§ **INFORMATION PROVIDED**:
++++++++++
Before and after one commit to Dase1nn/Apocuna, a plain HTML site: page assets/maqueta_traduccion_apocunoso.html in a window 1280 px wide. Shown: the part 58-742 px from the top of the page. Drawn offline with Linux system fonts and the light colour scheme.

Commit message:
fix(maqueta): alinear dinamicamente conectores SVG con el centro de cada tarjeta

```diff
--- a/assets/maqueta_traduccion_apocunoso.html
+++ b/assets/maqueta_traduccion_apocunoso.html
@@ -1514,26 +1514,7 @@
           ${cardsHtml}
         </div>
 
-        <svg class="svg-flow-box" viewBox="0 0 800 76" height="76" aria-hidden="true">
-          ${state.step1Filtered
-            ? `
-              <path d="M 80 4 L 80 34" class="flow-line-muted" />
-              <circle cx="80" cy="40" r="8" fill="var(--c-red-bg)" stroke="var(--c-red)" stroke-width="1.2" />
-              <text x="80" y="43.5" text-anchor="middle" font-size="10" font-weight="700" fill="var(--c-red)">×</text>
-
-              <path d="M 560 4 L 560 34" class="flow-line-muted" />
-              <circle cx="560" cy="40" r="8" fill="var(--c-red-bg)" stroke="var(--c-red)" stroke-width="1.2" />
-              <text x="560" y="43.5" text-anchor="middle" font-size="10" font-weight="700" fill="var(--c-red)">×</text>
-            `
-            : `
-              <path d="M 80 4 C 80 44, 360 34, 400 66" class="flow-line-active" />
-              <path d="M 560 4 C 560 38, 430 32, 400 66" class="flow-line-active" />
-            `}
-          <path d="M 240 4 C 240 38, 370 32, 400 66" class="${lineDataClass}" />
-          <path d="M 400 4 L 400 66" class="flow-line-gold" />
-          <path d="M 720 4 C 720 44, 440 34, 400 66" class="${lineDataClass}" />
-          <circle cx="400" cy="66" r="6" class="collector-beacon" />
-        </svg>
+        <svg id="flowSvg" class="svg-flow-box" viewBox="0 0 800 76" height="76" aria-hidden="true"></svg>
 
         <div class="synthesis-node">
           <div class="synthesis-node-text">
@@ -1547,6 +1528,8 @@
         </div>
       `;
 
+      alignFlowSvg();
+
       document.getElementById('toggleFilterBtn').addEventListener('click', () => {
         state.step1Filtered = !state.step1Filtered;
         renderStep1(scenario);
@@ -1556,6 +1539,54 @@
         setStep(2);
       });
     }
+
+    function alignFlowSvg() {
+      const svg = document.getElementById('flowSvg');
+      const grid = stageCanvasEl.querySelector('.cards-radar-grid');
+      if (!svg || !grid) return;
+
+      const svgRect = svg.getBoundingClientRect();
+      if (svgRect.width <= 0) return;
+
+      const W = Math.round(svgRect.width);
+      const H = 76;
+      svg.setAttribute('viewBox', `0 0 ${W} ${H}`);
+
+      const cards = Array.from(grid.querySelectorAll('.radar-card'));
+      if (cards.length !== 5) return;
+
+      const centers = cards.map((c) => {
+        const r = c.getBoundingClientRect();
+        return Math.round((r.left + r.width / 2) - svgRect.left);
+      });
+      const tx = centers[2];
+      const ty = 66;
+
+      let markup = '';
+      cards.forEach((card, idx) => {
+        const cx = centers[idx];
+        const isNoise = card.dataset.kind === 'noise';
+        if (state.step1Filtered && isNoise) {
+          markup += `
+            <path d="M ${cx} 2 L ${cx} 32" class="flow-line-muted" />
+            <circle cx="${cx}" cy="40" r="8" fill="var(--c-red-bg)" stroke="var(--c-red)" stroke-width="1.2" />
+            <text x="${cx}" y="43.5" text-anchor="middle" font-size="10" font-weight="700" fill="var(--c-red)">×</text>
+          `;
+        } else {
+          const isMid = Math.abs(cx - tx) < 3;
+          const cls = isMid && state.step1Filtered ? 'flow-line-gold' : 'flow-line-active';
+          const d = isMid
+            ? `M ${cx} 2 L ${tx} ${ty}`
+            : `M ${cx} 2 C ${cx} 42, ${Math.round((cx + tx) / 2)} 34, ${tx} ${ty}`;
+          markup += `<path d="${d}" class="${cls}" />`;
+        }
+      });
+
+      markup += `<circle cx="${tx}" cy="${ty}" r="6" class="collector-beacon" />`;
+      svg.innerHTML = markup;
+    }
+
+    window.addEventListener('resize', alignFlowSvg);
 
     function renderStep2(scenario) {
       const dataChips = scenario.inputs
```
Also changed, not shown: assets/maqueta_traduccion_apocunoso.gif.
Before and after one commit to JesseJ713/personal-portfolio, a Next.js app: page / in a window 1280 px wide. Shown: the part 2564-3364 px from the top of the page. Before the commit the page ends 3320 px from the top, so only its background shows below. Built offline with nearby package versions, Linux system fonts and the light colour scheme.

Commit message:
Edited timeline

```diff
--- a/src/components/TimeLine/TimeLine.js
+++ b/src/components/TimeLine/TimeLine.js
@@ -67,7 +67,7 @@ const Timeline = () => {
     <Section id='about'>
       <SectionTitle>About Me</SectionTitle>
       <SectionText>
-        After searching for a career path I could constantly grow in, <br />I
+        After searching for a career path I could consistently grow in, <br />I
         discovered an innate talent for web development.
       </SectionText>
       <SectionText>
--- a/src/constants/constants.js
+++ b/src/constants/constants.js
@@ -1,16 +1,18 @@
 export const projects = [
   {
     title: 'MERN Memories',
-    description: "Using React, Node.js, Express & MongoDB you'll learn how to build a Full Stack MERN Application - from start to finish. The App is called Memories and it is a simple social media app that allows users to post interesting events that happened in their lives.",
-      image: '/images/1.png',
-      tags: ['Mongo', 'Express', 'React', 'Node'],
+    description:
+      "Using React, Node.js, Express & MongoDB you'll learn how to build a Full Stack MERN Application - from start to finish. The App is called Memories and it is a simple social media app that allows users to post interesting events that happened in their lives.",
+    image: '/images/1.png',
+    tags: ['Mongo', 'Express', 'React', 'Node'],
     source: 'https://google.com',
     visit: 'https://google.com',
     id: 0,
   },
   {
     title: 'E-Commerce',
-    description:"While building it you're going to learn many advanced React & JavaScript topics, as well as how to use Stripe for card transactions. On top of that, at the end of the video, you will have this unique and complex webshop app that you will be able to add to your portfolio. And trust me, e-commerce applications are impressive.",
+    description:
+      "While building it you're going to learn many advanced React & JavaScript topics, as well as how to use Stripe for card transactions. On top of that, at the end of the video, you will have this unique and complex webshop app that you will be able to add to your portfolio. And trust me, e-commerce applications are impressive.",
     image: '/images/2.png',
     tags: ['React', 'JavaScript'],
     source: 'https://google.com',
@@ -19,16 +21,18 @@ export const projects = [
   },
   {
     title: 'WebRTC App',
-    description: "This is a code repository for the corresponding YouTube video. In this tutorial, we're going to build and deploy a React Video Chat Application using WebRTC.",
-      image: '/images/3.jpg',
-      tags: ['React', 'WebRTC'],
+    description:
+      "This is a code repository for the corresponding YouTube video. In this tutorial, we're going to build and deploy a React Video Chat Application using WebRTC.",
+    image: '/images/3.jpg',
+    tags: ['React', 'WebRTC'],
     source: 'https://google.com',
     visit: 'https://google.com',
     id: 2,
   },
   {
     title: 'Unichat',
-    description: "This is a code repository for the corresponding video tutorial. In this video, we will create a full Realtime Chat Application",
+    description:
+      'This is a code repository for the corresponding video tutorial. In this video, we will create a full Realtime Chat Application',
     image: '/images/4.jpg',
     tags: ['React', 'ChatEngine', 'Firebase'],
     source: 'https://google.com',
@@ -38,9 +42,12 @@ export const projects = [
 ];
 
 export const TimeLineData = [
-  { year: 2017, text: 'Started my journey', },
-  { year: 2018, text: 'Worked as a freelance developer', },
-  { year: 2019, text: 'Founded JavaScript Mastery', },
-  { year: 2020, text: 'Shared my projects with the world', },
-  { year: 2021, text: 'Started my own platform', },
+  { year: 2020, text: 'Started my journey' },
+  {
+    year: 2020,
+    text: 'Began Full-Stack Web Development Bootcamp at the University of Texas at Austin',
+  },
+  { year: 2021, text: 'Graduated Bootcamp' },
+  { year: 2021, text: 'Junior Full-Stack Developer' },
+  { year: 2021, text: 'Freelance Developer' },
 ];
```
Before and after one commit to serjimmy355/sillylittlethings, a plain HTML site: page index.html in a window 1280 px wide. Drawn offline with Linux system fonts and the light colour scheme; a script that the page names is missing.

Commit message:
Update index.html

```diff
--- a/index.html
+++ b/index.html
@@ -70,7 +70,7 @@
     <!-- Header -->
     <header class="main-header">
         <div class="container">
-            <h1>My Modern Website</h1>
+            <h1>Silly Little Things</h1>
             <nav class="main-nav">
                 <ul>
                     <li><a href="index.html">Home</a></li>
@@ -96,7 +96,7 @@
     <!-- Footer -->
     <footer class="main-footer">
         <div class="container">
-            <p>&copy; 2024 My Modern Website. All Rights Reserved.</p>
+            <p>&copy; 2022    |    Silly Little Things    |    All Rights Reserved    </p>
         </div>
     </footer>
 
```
++++++++++
§ **WORK TO BE COMPLETED**:
Scan the material above for the string "isNoise", returning each line that contains it.

§ **ANSWER TO THE EXERCISE**:
+        const isNoise = card.dataset.kind === 'noise';
+        if (state.step1Filtered && isNoise) {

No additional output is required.